Supply the number of lines in the data below that hold "store", and let that number be the whole answer.

Records to use section start

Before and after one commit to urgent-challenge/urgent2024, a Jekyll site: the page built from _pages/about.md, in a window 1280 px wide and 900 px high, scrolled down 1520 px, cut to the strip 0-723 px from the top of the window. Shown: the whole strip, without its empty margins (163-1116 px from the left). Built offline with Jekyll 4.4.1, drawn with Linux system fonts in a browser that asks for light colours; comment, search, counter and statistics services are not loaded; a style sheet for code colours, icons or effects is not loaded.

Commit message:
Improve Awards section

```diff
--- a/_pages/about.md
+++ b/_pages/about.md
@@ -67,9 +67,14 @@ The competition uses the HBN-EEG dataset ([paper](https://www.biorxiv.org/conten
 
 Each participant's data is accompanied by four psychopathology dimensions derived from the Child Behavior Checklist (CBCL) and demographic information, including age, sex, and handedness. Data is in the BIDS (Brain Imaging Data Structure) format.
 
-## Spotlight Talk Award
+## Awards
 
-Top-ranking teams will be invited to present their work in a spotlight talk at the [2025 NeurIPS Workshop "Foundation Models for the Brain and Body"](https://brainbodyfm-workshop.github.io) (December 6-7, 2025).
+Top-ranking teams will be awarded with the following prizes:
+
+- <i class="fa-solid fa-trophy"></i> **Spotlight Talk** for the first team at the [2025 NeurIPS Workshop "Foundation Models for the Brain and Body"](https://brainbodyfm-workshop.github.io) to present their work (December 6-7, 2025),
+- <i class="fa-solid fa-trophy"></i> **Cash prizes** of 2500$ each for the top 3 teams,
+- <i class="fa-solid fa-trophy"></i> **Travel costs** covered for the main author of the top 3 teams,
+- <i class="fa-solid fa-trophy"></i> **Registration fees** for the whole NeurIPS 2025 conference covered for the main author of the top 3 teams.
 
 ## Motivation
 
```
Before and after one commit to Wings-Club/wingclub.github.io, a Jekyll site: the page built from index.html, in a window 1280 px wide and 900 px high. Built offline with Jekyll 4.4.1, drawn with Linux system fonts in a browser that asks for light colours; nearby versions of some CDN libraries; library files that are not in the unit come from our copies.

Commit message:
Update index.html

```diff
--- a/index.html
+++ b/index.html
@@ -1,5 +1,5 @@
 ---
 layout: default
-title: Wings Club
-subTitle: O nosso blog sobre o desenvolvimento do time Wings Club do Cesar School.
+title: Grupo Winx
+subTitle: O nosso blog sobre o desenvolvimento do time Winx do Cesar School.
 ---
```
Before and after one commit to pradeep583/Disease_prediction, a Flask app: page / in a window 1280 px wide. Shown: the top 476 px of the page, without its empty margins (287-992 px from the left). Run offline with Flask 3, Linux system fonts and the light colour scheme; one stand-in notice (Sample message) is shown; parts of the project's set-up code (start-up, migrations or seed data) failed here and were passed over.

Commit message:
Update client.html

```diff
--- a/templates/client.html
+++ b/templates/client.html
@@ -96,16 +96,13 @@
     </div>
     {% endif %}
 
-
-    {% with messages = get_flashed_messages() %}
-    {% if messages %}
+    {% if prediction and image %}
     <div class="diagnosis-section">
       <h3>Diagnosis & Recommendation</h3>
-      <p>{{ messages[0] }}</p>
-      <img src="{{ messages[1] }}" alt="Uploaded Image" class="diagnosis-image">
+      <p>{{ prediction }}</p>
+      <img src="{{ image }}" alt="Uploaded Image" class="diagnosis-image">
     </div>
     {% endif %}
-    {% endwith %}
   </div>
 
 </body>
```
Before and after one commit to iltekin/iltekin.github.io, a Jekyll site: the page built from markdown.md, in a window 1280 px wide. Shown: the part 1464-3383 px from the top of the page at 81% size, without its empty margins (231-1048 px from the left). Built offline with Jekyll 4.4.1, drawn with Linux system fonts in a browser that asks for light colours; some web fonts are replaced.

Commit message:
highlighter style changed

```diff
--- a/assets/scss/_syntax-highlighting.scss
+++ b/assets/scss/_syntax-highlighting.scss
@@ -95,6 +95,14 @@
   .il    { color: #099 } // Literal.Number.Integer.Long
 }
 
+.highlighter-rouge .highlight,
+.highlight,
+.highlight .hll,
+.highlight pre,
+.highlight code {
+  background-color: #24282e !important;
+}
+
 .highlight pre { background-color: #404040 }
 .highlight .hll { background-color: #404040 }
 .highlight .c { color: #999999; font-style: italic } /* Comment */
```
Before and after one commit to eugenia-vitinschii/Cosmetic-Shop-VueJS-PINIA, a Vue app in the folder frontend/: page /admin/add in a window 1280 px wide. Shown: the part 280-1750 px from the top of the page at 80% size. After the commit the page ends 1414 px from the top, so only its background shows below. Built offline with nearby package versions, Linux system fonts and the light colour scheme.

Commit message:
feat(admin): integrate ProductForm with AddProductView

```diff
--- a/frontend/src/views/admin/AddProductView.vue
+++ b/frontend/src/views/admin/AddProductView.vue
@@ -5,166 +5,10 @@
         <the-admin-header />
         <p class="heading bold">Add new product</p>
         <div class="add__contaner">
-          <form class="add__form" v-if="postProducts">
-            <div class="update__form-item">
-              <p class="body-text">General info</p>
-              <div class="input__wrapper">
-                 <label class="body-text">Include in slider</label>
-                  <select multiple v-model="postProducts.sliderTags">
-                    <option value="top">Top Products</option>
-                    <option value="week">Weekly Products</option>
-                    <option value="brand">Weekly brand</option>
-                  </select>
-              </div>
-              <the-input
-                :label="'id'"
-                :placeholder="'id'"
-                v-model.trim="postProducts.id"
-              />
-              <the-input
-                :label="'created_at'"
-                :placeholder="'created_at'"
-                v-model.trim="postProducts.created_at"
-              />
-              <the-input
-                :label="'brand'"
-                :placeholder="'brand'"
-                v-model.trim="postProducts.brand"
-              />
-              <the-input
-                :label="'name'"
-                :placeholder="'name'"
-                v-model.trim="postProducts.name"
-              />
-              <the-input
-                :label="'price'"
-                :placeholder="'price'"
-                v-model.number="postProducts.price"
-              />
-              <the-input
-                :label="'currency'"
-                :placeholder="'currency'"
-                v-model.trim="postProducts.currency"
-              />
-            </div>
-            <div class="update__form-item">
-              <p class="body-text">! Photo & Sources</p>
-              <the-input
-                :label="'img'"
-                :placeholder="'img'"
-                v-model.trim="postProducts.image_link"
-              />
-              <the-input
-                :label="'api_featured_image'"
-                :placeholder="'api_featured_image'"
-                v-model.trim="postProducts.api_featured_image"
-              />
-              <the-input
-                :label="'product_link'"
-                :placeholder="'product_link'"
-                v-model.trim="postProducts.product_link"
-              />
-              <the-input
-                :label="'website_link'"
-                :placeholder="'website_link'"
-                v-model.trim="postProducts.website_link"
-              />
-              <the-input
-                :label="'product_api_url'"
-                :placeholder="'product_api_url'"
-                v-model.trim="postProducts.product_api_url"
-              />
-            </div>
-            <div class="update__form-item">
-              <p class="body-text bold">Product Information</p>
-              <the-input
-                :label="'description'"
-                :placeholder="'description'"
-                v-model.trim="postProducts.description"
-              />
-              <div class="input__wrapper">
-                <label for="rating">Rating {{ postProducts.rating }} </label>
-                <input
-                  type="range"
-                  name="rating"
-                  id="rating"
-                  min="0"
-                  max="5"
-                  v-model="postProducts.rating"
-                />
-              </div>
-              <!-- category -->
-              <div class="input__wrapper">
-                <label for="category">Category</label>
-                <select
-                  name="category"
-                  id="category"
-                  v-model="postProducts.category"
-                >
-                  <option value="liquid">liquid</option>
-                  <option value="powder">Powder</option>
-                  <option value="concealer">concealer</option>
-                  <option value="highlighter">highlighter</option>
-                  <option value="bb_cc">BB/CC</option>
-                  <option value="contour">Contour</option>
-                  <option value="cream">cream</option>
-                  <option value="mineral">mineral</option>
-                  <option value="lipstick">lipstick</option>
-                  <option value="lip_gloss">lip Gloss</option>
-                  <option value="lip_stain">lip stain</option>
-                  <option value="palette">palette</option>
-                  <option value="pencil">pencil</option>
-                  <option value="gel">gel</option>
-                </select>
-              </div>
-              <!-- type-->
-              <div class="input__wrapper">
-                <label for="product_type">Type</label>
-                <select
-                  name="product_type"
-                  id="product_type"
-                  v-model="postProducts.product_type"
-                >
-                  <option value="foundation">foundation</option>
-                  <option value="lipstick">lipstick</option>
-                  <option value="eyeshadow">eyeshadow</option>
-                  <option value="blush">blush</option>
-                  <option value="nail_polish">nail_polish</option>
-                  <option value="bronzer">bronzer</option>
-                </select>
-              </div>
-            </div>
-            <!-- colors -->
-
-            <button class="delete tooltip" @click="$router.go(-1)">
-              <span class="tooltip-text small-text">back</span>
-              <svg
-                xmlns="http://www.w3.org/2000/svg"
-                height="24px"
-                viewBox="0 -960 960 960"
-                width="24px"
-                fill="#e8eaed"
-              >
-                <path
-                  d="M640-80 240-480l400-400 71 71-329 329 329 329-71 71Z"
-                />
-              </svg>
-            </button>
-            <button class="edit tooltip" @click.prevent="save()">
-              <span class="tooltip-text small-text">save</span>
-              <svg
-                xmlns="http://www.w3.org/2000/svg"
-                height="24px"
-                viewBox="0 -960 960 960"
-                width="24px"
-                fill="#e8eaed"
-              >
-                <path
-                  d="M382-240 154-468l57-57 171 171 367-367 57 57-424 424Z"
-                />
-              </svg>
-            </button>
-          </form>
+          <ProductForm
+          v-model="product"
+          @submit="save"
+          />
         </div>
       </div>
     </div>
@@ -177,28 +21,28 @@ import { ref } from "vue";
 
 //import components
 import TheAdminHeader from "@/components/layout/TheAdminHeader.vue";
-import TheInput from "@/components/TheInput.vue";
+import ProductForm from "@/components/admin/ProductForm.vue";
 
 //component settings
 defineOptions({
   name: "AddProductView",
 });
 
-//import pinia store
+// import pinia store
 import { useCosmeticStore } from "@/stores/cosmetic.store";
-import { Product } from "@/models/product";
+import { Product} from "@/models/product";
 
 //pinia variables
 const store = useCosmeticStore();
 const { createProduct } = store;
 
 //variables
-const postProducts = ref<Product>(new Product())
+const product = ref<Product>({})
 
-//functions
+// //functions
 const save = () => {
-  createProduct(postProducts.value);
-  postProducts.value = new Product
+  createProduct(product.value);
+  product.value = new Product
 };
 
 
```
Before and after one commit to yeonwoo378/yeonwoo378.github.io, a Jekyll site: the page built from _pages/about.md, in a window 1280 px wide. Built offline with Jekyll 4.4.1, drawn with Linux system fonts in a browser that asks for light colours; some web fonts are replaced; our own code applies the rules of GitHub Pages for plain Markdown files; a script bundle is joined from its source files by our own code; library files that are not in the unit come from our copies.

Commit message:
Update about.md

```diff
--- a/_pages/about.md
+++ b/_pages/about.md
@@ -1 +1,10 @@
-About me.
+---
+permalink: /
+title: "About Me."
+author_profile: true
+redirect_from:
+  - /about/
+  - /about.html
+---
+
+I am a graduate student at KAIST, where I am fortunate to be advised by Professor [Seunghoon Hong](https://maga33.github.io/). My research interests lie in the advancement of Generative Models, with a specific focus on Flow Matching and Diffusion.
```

Records to use section end

Answer space: 5